As a Universal-Category WOW Fellow, I am currently the inaugural Product Management Intern at a tech startup called Teamlift. Teamlift is a software-as-a-service (Saas) company that is revolutionizing the future of work by developing an AI-based skills mapping software. Their product uses employee data and data from project management softwares at companies to identify, validate, and develop skills within that organization. While our official headquarters are in Boston, our team is incredibly diverse, and this summer we are working from across the globe: people are Zooming in from places as distant as Macedonia, the US, and Bangladesh(me!). I can safely say that I’ve learned how to do just about any time zone calculation in my head by now!
When I started my internship this summer, I definitely hit the ground running. Product managers triangulate with UI/UX i.e. design teams, sales and marketing teams, technical development teams, and most importantly their potential clients. And I entered the role as we began interviews to determine preliminary customer feedback, or as we call it, “User Testing”. Prior to actually working as a Product Manager, I assumed that User Testing only consisted of showing a customer a version of the product and then asking them what they thought open-endedly. Instead, I discovered that User Testing is a process with distinct stages. Firstly, we ask a set of unbiased questions to understand the customer’s pain point(more on that below!), and strategize how that can be solved. Of course, we do show our users the product and let them test it. However, in addition to an opportunity for open-ended feedback, I learned that there was a stage in which I needed to ask more specific questions about various features of the product. I also gleaned that Product Managers need to be careful in their phrasing of questions, since the goal of a Product Manager in a User Testing interview is to get responses that are as unbiased and truthful as possible. We need to determine customers’ “Pain Points”: things that the customer identifies as annoyances or problems, either with the product or more generally in daily life. The ideal product will cater to these pain points and assuage customers’ struggles in the sphere of the product.

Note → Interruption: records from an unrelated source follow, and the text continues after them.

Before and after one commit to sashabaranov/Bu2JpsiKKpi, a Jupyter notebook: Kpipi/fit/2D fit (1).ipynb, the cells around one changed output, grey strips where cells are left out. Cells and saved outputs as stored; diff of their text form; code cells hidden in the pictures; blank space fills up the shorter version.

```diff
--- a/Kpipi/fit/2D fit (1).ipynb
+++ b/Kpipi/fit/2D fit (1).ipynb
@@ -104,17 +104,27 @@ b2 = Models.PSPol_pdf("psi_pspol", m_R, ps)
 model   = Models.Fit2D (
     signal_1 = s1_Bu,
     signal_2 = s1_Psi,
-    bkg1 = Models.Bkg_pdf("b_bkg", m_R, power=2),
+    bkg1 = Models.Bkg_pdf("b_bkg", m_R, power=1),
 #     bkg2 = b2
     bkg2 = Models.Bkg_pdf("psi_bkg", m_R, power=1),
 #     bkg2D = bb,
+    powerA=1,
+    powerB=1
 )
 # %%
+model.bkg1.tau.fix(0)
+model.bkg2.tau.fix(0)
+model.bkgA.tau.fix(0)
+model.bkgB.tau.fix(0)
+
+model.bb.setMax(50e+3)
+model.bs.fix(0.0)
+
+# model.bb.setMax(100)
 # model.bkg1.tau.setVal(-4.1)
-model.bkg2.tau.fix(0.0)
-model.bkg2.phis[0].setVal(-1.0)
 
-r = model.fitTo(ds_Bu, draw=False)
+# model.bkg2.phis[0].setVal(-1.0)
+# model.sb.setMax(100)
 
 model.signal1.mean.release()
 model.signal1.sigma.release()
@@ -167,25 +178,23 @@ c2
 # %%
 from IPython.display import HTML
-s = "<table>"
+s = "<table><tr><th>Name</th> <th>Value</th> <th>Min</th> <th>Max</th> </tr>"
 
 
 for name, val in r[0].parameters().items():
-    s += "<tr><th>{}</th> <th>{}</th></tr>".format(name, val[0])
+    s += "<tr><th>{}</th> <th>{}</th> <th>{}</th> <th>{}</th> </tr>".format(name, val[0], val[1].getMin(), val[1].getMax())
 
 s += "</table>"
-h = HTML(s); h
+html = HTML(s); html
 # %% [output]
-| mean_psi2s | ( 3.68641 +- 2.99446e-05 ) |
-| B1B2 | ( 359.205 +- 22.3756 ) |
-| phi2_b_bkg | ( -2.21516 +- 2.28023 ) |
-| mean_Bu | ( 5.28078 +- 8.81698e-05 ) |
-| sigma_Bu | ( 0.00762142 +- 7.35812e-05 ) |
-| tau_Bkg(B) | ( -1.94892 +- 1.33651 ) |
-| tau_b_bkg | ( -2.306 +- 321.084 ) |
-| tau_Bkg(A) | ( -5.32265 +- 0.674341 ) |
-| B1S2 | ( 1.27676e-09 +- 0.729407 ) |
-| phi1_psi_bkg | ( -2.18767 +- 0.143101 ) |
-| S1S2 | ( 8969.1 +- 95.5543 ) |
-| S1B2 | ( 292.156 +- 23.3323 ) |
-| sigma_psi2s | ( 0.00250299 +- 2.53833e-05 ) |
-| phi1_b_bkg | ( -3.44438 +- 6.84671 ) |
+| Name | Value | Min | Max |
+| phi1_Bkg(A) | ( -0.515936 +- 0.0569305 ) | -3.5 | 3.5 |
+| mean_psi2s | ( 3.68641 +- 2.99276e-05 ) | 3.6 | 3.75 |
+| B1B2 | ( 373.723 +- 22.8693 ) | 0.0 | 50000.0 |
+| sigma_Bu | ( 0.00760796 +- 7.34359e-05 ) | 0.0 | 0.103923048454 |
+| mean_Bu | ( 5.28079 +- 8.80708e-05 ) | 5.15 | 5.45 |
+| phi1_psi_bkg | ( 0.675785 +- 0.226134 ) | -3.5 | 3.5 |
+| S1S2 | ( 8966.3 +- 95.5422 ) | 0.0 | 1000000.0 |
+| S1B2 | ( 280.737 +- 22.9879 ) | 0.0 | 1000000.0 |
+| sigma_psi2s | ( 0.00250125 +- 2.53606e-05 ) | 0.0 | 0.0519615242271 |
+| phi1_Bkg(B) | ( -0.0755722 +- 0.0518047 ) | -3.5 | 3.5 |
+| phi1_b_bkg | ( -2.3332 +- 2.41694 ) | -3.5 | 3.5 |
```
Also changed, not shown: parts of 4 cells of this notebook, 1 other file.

As a next step, Product Managers need to collaborate with design and development teams to take new feedback into account. After I’ve synthesized and summarized responses from User Testing interviews, I meet with Teamlift’s tech and design teams to improve our prototype. I’ve learned to use a program called Figma for design management, and I’ve had enlightening conversations with our development team about the AI they’ve developed so far. I’m still trying to grasp AI models more in-depth, since as a Computer Science major and Technology-sphere Product Manager it is particularly advantageous for me to comprehend as many of the aspects of the product as I can. Notwithstanding, my final current task involves visualizing product roadmaps, or determining a timeline for the product from a prototype to a stable release.
This experience at Teamlift– albeit only one month so far– has been instrumental in helping me develop desirable skills in my field and giving me a glance into the real world of Product Management. Thanks to the fellowships team, and stay tuned!